How was this residency going to be pulled off if we couldn't pay for it and no one wanted to help us? That would be highly embarrassing and unprofessional to call Maria and say we can't do the residency after all. It was starting to look more and more discouraging. I guess all of the rejections were just foreshadowing for my future life in New York City, where resiliency, determination, and hope is often necessary in the face of 'no, not interested' or the more annoying, ignore-and-hope-they-go-away-if-there-is-no-response-at-all. C'mon, is it really that hard to answer back? Back then is where I learned about turning rejection into a DIY ethos and spirit that says 'you aren't going to stop me from achieving what I want to achieve!' But I'm digressing. So anyway, things were not looking good by the end of that 1995-1996 school year. In addition to all of the disappointment putting together the residency and concert, I had one of the most stressful and least productive teaching years since I started: our jazz band, which had previously won numerous awards from various festivals, struggled mightily amidst internal strife and the loss of senior leadership; the Wind Ensemble and Concert bands were unfocused and inconsistent when a planned East Coast trip was canceled because of parental divisions and concerns. Despite my winning Educator of Year award from the city in the spring of 1996, I felt the program was at one of the lowest ebbs since I got there. Like many teachers, the opportunity to start a new year fresh, to learn from previous difficulties and hardships and improve one's self as well as one's students, is one of the most appealing aspects to teaching.
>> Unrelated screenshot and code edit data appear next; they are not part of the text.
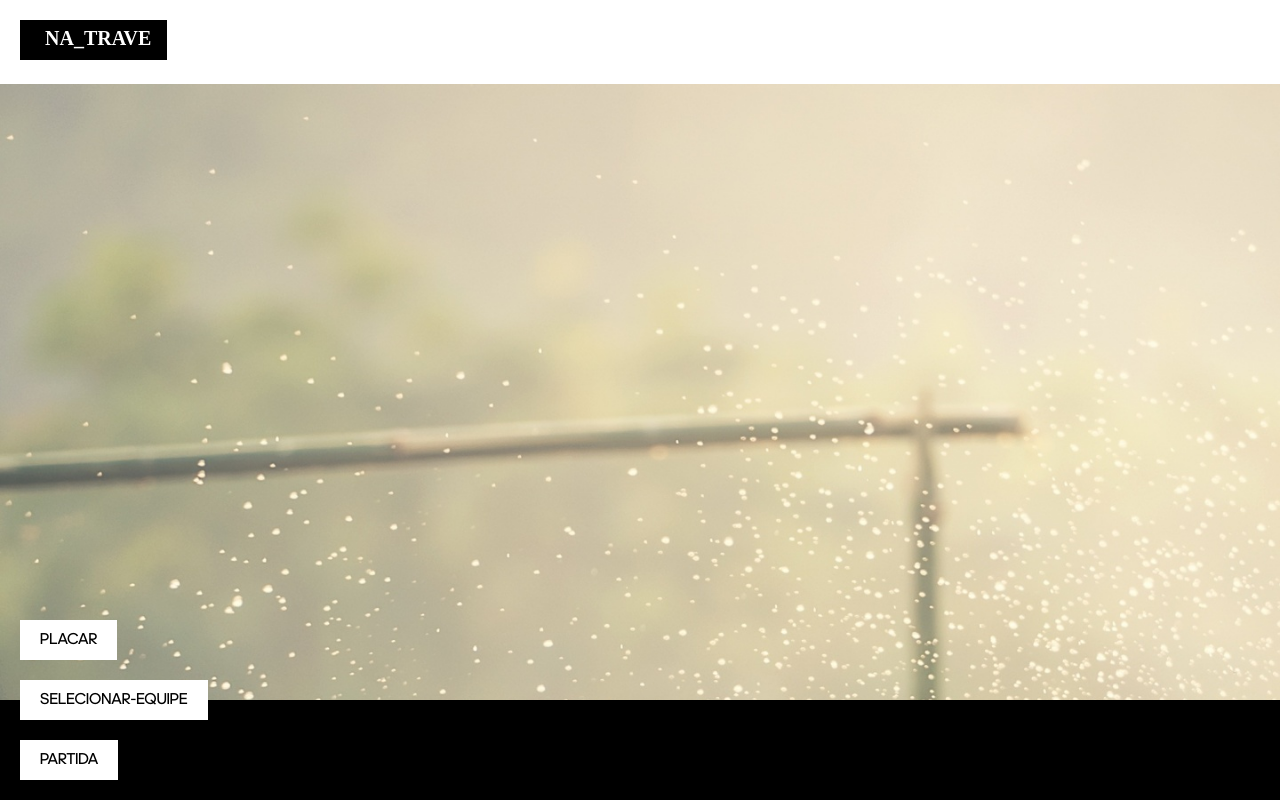
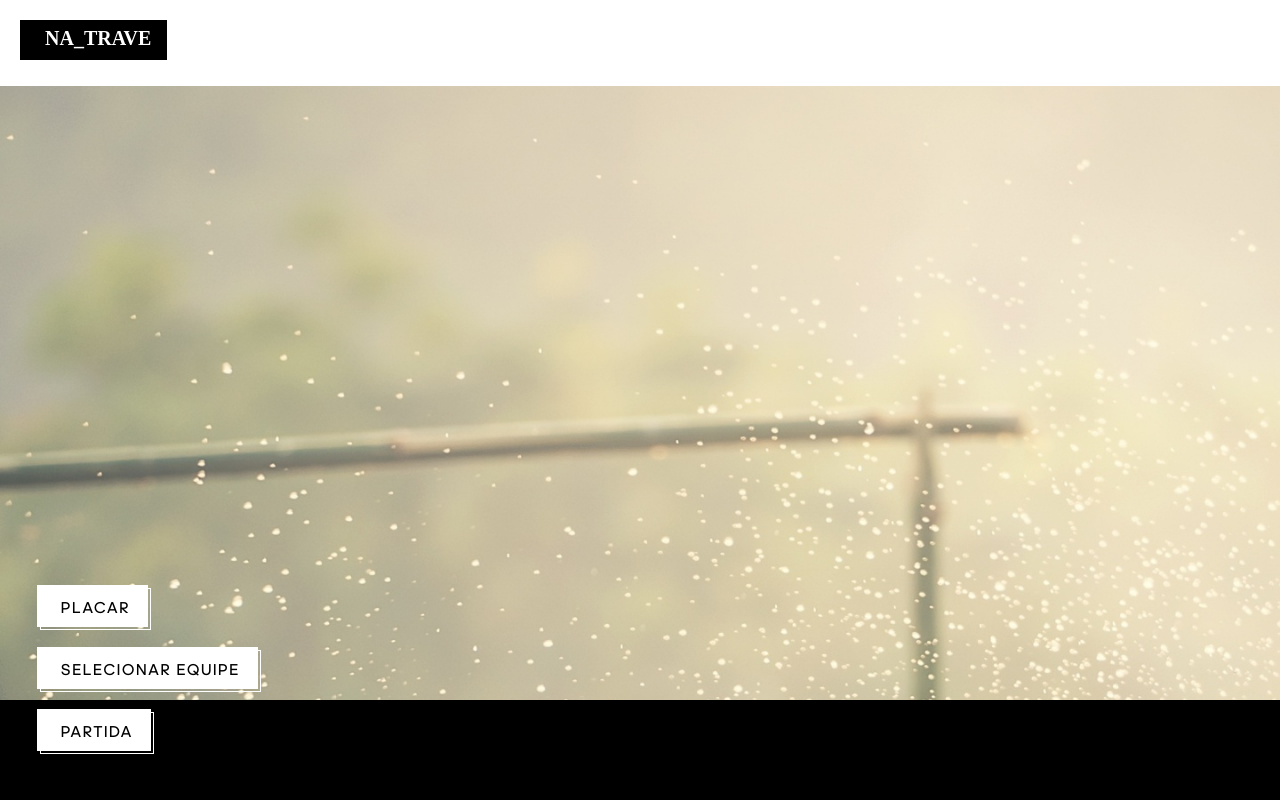
Before and after one commit to csbs1985/na-trave-ngx, an Angular app: page /principal in a window 1280 px wide. Built offline with nearby package versions, Linux system fonts and the light colour scheme.

Commit message:
up botao

```diff
--- a/src/app/principal/principal.component.html
+++ b/src/app/principal/principal.component.html
@@ -1,13 +1,3 @@
-<!-- <p>v. 24</p>
-<img
-  src="../assets/images/drawable-xxxhdpi/principal.png"
-  alt=""
-  style="background-size: cover;"
->
-<button (click)="selecionarPagina('partida')">Partida</button>
-<button (click)="selecionarPagina('placar')">Placar</button>
-<button (click)="selecionarPagina('selecionar-equipe')">Selecionar Equipe</button> -->
-
 <section>
   <div class="cabecalho">
     <img
@@ -19,19 +9,14 @@
   <menu>
     <ul *ngFor="let item of menu">
       <li>
-        <a (click)="selecionarPagina(item)">
-
+        <a
+          class="button"
+          (click)="selecionarPagina(item.link)"
+        >
           <div class="bottom"></div>
 
           <div class="top">
-
-            <div class="label">{{ item }}</div>
-
-            <div class="button-border button-border-left"></div>
-            <div class="button-border button-border-top"></div>
-            <div class="button-border button-border-right"></div>
-            <div class="button-border button-border-bottom"></div>
-
+            {{ item.label }}
           </div>
         </a>
       </li>
--- a/src/app/principal/principal.component.scss
+++ b/src/app/principal/principal.component.scss
@@ -14,19 +14,16 @@ section {
   }
 
   menu {
-    bottom: 0;
+    bottom: 26px;
     position: absolute;
     z-index: 2;
 
     ul>li {
-      background-color: $cor-base;
       display: inline-block;
       margin: 0 0 $tamanho-m $tamanho-m;
       padding: 0 $tamanho-m;
 
       a {
-        background-color: $cor-base;
-        line-height: $tamanho-g;
         text-transform: uppercase;
       }
     }
--- a/src/app/principal/principal.component.ts
+++ b/src/app/principal/principal.component.ts
@@ -1,4 +1,4 @@
-import { Component, OnInit } from '@angular/core';
+import { Component } from '@angular/core';
 import { Router } from '@angular/router';
 import { TipoRoute } from '../shared/enum/tipo-route.enum';
 
@@ -7,20 +7,25 @@ import { TipoRoute } from '../shared/enum/tipo-route.enum';
   templateUrl: './principal.component.html',
   styleUrls: ['./principal.component.scss']
 })
-export class PrincipalComponent implements OnInit {
-  menu = {}
+export class PrincipalComponent {
+  menu = [
+    {
+      link: 'placar',
+      label: 'placar'
+    },
+    {
+      link: 'selecionar-equipe',
+      label: 'selecionar equipe'
+    },
+    {
+      link: 'partida',
+      label: 'partida'
+    }
+  ];
 
   constructor(
     private route: Router
   ) { }
-
-  ngOnInit(): void {
-    this.menu = [
-      'placar',
-      'selecionar-equipe',
-      'partida'
-    ]
-  }
 
   /* tslint:disable:typedef */
   selecionarPagina(pagina: string) {
--- a/src/sass/_base.scss
+++ b/src/sass/_base.scss
@@ -3,4 +3,7 @@ body {
   height: 100%;
   margin: 0;
   font-family: 'adineuePRO-Regular';
+  font-size: 16px;
+  line-height: 110%;
+  letter-spacing: 2px;
 }
--- a/src/sass/_botao.scss
+++ b/src/sass/_botao.scss
@@ -1,109 +1,37 @@
-// .button {
-//   display: inline-block;
-//   text-decoration: none;
-//   position: relative;
-//   margin-top: 40px;
-// }
+@import './variables';
 
-// .button .bottom {
-//   position: absolute;
-//   left: 7px;
-//   top: 7px;
-//   width: 100%;
-//   height: 100%;
-//   background-color: #2acdc1;
-//   display: block;
-//   -webkit-transition: all .15s ease-out;
-//   -moz-transition: all .15s ease-out;
-//   -o-transition: all .15s ease-out;
-//   transition: all .15s ease-out;
-// }
-
-// .button .top {
-//   position: relative;
-//   left: 0;
-//   top: 0;
-//   width: 100%;
-//   height: 100%;
-//   padding: 24px 34px 22px 34px;
-//   border: 2px solid #04049d;
-// }
-
-// .button-dark .top {
-//   border: 2px solid #fff;
-// }
-
-// .button .top .label {
-//   font-family: sans-serif;
-//   font-weight: 600;
-//   color: #04049d;
-//   font-size: 12px;
-//   line-height: 110%;
-//   letter-spacing: 2px;
-//   text-align: center;
-//   text-transform: uppercase;
-//   -webkit-transition: all .15s ease-out;
-//   -moz-transition: all .15s ease-out;
-//   -o-transition: all .15s ease-out;
-//   transition: all .15s ease-out;
-// }
-
-// .button-dark .top .label {
-//   color: #fff;
-// }
-
-// .button:hover .bottom {
-//   left: 0;
-//   top: 0;
-//   background-color: #f3f3f3;
-// }
-
-.button:hover .top .label {
-  color: #2acdc1;
+.button {
+  display: inline-block;
+  text-decoration: none;
+  position: relative;
 }
 
-.button-border {
+.bottom {
   position: absolute;
-  -webkit-transition: all .25s ease-out;
-  -moz-transition: all .25s ease-out;
-  -o-transition: all .25s ease-out;
-  transition: all .25s ease-out;
+  left: -3px;
+  top: -3px;
+  width: 100%;
+  height: 100%;
+  background-color: $cor-base;
+  display: block;
+  -webkit-transition: all .15s ease-out;
+  -moz-transition: all .15s ease-out;
+  -o-transition: all .15s ease-out;
+  transition: all .15s ease-out;
 }
 
-// .button:hover .top .button-border-left,
-// .button:hover .top .button-border-right {
-//   height: calc(100% + 2px);
-// }
-
-// .button:hover .top .button-border-top,
-// .button:hover .top .button-border-bottom {
-//   width: calc(100% + 2px);
-// }
-
-.button-border-left {
-  left: -2px;
-  bottom: -2px;
-  width: 2px;
-  height: 0;
+.top {
+  position: relative;
+  left: 0;
+  top: 0;
+  height: 100%;
+  padding: 0px $tamanho-m;
+  line-height: $tamanho-g;
+  border: 0.5px solid $cor-base;
 }
 
-.button-border-top {
-  left: -2px;
-  top: -2px;
-  width: 0;
-  height: 2px;
+.top:active {
+  left: -3;
+  top: -3;
+  background-color: $cor-base;
 }
-
-.button-border-right {
-  right: -2px;
-  top: -2px;
-  width: 2px;
-  height: 0;
-}
-
-.button-border-bottom {
-  right: -2px;
-  bottom: -2px;
-  width: 0;
-  height: 2px;
-}
```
So when the 1996-1997 school year began, I was ready to dig in and work hard to achieve my goals that year; and one of the most pressing, were the plans to bring Maria Schneider to Bellevue that upcoming spring.
Tomorrow's post: Things are starting to look up...
(photo credits: Seattle Times May 12, 1997; old marquee announces Maria Schneider concert at Interlake High School, 1997)
POSTED BY NUMINOUS AT 7:30 AM
To all things that create a sense of wonder and beauty that inspires and enlightens.